Sale of point has residents concerned

Potential buyer would build mansion on site
17-acre site worth $1.3 million
Redemptorists want funds for projects here, abroad
Anne Arundel

October 06, 2003

For years, residents on Riverview Avenue near Annapolis have enjoyed their very own Eden, 17 acres of sunny meadows and vine-tangled woods along the water that was more or less abandoned in the 1980s by the Catholic priests who once swam and picnicked there.

"So far, the property has remained pure," said Dick Morin, who lives down the street from the overgrown place, a Severn River landmark that many in the Annapolis area refer to as Priest Point.

Today, the Redemptorists of the State of Maryland, an order of priests who founded St. Mary's Parish in Annapolis, are poised to sell the tract to a buyer who wants to build a mansion on it.

Sale of the property, worth $1.3 million or more, could help the Catholic church raise much-needed funds for missions at home and abroad.
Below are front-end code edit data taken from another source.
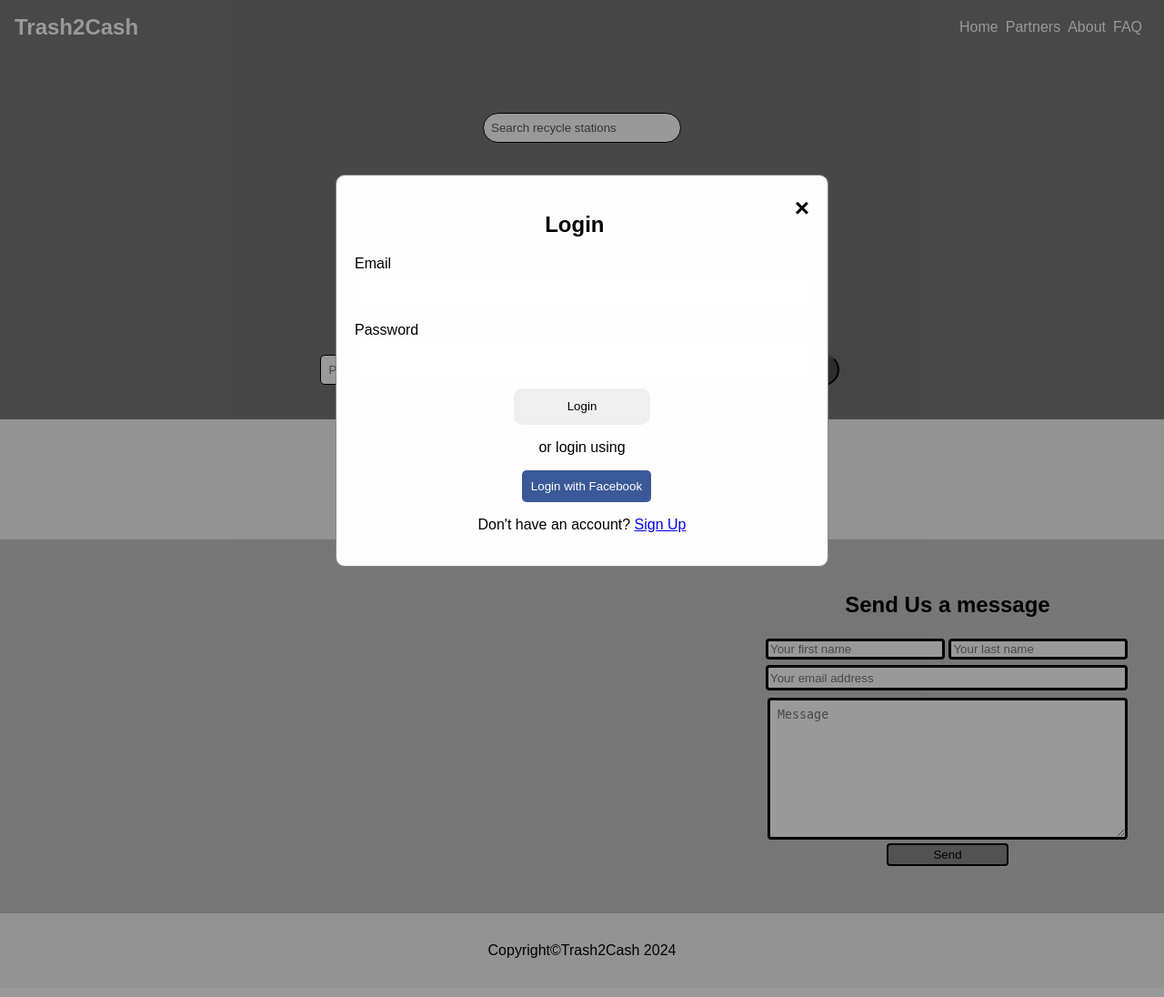
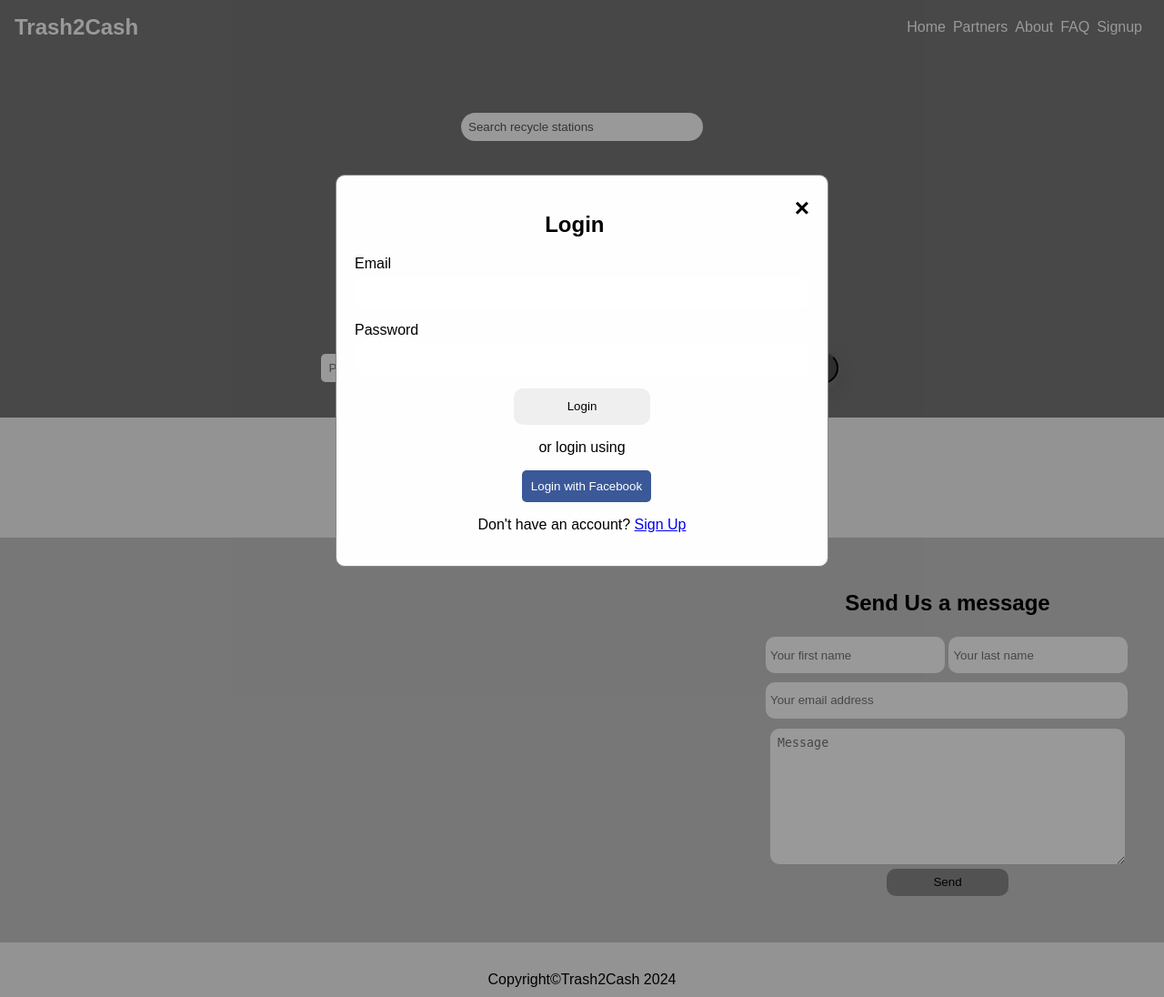
Before and after one commit to mmoh-i/Trash2Cash, a Flask app: page / in a window 1280 px wide. Shown: the whole page at 91% size. Run offline with Flask 3, Linux system fonts and the light colour scheme; some libraries are stand-ins or nearby versions.

Commit message:
Signup/Login

```diff
--- a/static/css/styles.css
+++ b/static/css/styles.css
@@ -60,13 +60,13 @@ main {
 }
 
 .search-bar {
-    width: 200px;
+    width: 250px;
     padding: 0.5rem;
     margin-top: 2rem;
     margin-bottom: 1rem;
     background-color: #fff;
     color: #000;
-    border: 1px solid #000;
+    border:none;
     border-radius: 25px;
     position: relative;
 }
@@ -118,7 +118,7 @@ main {
     padding: 0.5rem;
     background-color: #fff;
     color: #000;
-    border: 1px solid #000;
+    border: none;
     border-radius: 5px;
 }
 
@@ -161,31 +161,34 @@ float: right;
 }
 .inner-form1 {
     width: 100%;
-    padding: 0.2em 0;
+    padding: 0.4em 0;
 }
 #inner-form input {
     width: 187px;
+    height: 30px;
     margin: 0.2rem 0;
     background-color: #fff;
     color: #000;
-    border: solid #000;
-    border-radius: 4px;
+    border-radius: 10px;
+    border: none;
+    padding: 5px;
 }
 .inner-form1 input {
     width: 97%;
     margin: 0;
-    height: 20px;
-    border: solid;
-    border-radius: 4px;
+    height: 30px;
+    border-radius: 10px;
+    border: none;
+    padding: 5px;
 }
 .contact-section textarea {
     width: 374px;
     padding: 0.5rem;
     margin: 0.3rem 0;
+    border:none;
     background-color: #fff;
     color: #000;
-    border: solid #000;
-    border-radius: 4px;
+    border-radius: 10px;
 }
 
 .contact-section textarea {
@@ -194,11 +197,11 @@ float: right;
 .contact-section button {
     background-color: #8a8888;
     color: #000;
-    border: 2px solid #000;
-    border-radius: 4px;
-    height: 25px;
+    border-radius: 10px;
+    height: 30px;
     width: 10em;
     margin-bottom: 1em;
+    border: none;
 }
 
 footer {
--- a/templates/index.html
+++ b/templates/index.html
@@ -19,7 +19,8 @@
                 <li><a href="#">Home</a></li>
                 <li><a href="#">Partners</a></li>
                 <li><a href="#">About</a></li>
-                <li><a href="/signup">FAQ</a></li>
+                <li><a href="#">FAQ</a></li>
+                <li><a href="/signup">Signup</a></li>
             </ul>
             <a href="javascript:void(0)" class="icon" onclick="toggleMenu()">
                 <i class="fa fa-bars"></i>
```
But local residents say they fear that the transaction could dash their hopes of preserving the wildlife sanctuary.

"This is one of the last undeveloped pieces of land on Weems Creek and the Severn River," said Fred Kelly, a "riverkeeper" of the Severn who passes the point, with its towering oaks and chestnuts, on daily patrols. "It's a gorgeous location. ... And we are desperately trying to keep some open space on the water's edge."

The potential buyer has applied to the county for a variance to build the mansion, but Anne Arundel County planners are opposed to allowing residential construction on most of the land, which is zoned for open space. The county board of appeals will review the project Oct. 21.

Members of the Weems Creek Conservancy - which is working with state and local officials to clean the waterway and revitalize fragile grass and oyster populations - are desperately trying to raise funds to purchase Priest Point, which is home to bald eagles, fox, river otter and flocks of birds.

They say that developing the site - including removing trees and vines, as well as adding impervious surfaces such as walkways and roofs - could increase the amount of sediment that runs into the Chesapeake Bay. Sediment chokes bay grasses, which are essential to crab and fish populations.

"We still have some hopes of buying the property," said Evan Belaga, an Annapolis resident and president of the Weems Creek group, which has been trying to purchase the site for almost two years.

But members of the tightly knit religious community, including Redemptorist priests at St. Mary's Parish, have refused to work with them, Belaga and other conservationists said.

(Revised April 2010)